**The task**: Your task is to copy every line below that contains the word "both".

**Records to process**:
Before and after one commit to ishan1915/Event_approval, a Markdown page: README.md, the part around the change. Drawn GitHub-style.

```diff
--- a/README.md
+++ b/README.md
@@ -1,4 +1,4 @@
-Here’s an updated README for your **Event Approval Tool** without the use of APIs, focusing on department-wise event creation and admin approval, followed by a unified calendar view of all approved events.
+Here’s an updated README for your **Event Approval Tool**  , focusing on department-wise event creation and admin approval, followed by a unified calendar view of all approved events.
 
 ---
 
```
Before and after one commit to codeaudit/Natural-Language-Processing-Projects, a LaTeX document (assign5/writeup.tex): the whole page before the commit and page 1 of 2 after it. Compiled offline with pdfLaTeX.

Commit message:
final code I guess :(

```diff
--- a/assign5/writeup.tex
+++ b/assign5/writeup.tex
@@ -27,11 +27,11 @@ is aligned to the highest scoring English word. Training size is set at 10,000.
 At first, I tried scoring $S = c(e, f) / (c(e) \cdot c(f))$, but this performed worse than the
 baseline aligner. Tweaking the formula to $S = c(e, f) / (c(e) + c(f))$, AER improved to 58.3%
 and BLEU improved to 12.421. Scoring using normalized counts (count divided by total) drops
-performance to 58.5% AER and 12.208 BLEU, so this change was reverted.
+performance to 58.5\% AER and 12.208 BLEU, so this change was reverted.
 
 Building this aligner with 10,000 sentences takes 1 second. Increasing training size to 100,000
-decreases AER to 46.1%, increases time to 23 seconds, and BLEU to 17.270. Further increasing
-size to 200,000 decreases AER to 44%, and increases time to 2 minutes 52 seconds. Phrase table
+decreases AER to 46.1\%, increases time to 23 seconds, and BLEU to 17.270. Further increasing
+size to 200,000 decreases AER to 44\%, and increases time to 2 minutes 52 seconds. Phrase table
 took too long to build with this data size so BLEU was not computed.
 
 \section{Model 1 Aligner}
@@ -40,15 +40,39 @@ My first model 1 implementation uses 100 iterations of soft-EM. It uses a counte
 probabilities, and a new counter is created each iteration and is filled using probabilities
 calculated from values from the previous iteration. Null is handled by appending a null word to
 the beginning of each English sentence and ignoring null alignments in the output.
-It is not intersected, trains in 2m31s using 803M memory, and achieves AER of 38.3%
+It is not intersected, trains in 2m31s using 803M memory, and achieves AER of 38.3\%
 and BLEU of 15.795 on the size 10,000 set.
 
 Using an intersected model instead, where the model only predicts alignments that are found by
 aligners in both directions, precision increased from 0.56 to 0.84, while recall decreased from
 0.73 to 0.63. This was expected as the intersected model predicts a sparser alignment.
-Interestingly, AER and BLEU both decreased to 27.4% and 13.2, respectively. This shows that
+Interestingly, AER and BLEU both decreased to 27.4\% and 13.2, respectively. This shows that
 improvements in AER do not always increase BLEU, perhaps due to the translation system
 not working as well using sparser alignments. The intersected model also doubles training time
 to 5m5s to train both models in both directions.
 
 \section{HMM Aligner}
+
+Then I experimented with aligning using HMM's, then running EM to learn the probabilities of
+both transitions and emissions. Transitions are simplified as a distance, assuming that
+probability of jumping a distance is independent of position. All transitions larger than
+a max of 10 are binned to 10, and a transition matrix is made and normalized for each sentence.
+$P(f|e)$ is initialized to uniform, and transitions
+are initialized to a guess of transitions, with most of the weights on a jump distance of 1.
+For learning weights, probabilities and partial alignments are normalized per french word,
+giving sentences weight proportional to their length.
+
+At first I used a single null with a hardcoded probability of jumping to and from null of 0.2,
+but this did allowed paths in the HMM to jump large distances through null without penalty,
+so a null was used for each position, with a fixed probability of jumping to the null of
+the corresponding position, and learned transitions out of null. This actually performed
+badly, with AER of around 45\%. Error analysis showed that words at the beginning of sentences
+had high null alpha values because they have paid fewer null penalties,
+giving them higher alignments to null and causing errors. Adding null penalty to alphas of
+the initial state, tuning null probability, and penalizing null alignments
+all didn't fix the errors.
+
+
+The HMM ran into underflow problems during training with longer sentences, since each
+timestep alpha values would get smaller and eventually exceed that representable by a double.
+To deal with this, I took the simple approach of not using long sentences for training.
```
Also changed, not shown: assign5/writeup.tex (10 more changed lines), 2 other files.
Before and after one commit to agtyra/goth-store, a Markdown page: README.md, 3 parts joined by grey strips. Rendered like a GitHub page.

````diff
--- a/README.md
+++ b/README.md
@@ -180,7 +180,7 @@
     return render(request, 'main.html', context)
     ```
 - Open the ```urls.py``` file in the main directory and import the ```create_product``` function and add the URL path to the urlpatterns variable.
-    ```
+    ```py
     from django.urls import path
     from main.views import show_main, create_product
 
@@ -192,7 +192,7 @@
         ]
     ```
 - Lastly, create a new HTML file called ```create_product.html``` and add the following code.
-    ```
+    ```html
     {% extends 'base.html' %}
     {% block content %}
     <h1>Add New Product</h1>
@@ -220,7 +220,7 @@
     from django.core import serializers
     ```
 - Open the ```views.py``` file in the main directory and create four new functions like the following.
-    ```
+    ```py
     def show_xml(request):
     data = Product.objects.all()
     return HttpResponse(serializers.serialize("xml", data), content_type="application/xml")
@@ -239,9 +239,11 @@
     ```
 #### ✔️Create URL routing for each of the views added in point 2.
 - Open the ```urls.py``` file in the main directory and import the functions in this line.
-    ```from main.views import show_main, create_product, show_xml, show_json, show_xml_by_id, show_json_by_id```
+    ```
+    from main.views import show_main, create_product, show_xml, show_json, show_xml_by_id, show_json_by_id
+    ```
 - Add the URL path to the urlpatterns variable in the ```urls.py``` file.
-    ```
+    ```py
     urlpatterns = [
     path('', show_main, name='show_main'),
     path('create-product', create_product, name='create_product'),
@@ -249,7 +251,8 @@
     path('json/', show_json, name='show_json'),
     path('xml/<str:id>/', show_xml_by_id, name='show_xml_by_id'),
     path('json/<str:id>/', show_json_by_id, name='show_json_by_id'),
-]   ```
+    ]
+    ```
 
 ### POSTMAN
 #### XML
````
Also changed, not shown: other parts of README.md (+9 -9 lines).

**Exercise answer**:
 aligners in both directions, precision increased from 0.56 to 0.84, while recall decreased from
-Interestingly, AER and BLEU both decreased to 27.4% and 13.2, respectively. This shows that
+Interestingly, AER and BLEU both decreased to 27.4\% and 13.2, respectively. This shows that
 to 5m5s to train both models in both directions.
+both transitions and emissions. Transitions are simplified as a distance, assuming that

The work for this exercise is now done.